• **WHAT IS REQUIRED**
From the listing below, pull out all lines with "inference" in them.

• **SUPPLIED ENTRIES**

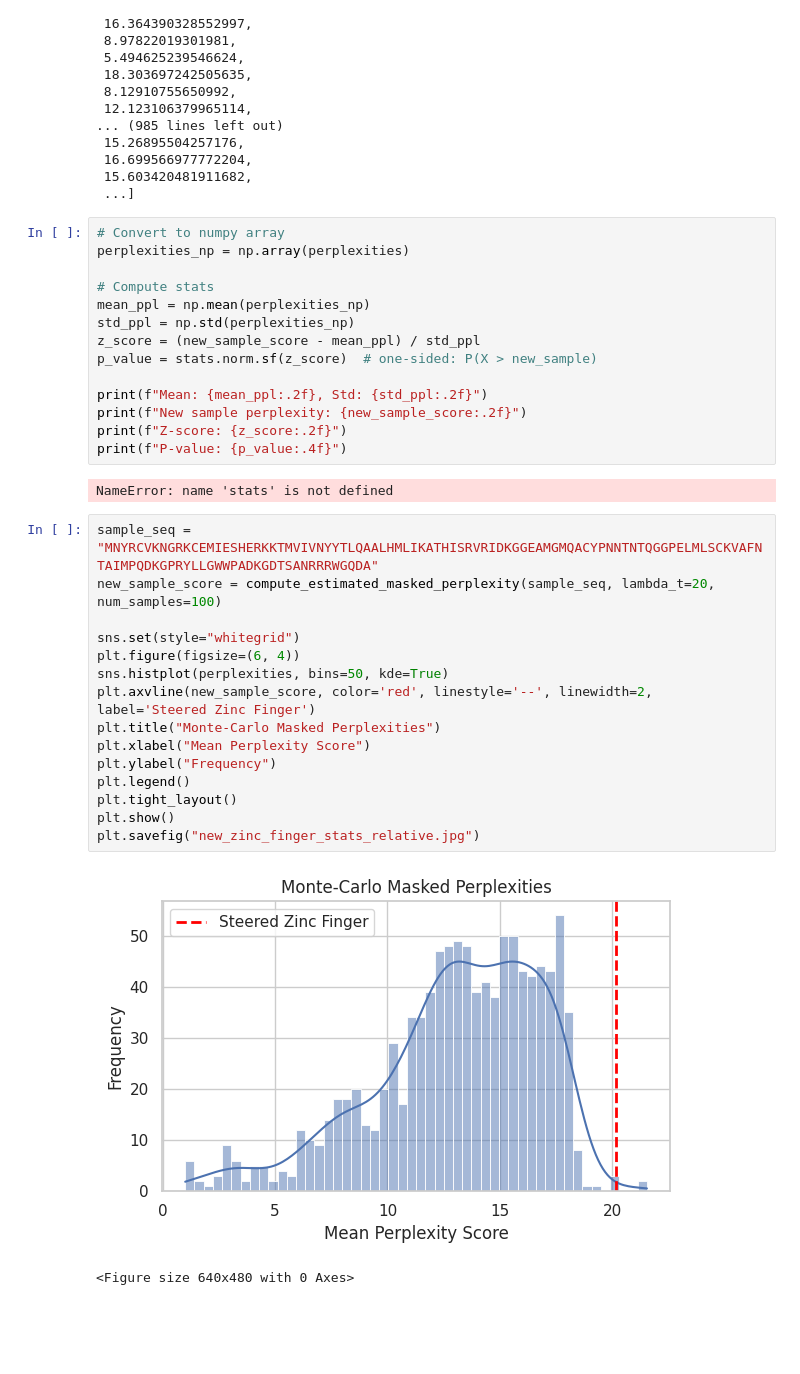
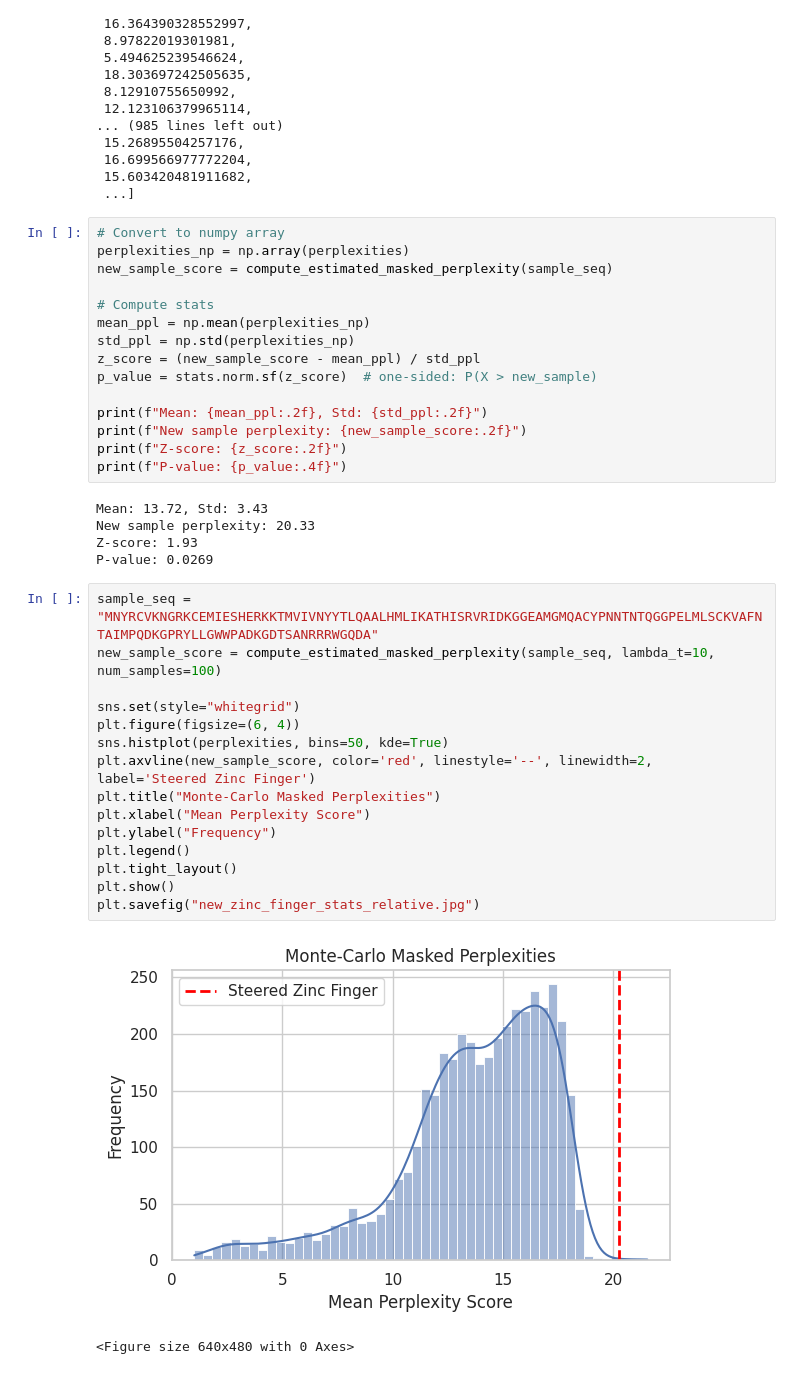
Before and after one commit to arjun-banerjee/PLMNeuron, a Jupyter notebook: benchmarks/inference.ipynb, the cells around one changed output. Saved outputs shown, nothing was run; the diff lists cells and outputs as text; blank space fills up the shorter version.

```diff
--- a/benchmarks/inference.ipynb
+++ b/benchmarks/inference.ipynb
@@ -265,6 +256,7 @@ perplexities
 # %%
 # Convert to numpy array
 perplexities_np = np.array(perplexities)
+new_sample_score = compute_estimated_masked_perplexity(sample_seq)
 
 # Compute stats
 mean_ppl = np.mean(perplexities_np)
@@ -277,22 +269,25 @@ print(f"New sample perplexity: {new_sample_score:.2f}")
 print(f"Z-score: {z_score:.2f}")
 print(f"P-value: {p_value:.4f}")
 # %% [output]
-NameError: name 'stats' is not defined
+Mean: 13.72, Std: 3.43
+New sample perplexity: 20.33
+Z-score: 1.93
+P-value: 0.0269
 # %%
 sample_seq = "MNYRCVKNGRKCEMIESHERKKTMVIVNYYTLQAALHMLIKATHISRVRIDKGGEAMGMQACYPNNTNTQGGPELMLSCKVAFNTAIMPQDKGPRYLLGWWPADKGDTSANRRRWGQDA"
-new_sample_score = compute_estimated_masked_perplexity(sample_seq, lambda_t=20, num_samples=100)
+new_sample_score = compute_estimated_masked_perplexity(sample_seq, lambda_t=10, num_samples=100)
 
 sns.set(style="whitegrid")
 plt.figure(figsize=(6, 4))
 sns.histplot(perplexities, bins=50, kde=True)
 plt.axvline(new_sample_score, color='red', linestyle='--', linewidth=2, label='Steered Zinc Finger')
 plt.title("Monte-Carlo Masked Perplexities")
 plt.xlabel("Mean Perplexity Score")
 plt.ylabel("Frequency")
 plt.legend()
 plt.tight_layout()
 plt.show()
 plt.savefig("new_zinc_finger_stats_relative.jpg")
 # %% [output]
-[figure, old version]
+[figure, new version]
 <Figure size 640x480 with 0 Axes>
```
Also changed, not shown: parts of 6 cells of this notebook, 2 other files.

• **RESULT OF THIS EXERCISE**
Before and after one commit to arjun-banerjee/PLMNeuron, a Jupyter notebook: benchmarks/inference.ipynb, the cells around one changed output. Saved outputs shown, nothing was run; the diff lists cells and outputs as text; blank space fills up the shorter version.
--- a/benchmarks/inference.ipynb
+++ b/benchmarks/inference.ipynb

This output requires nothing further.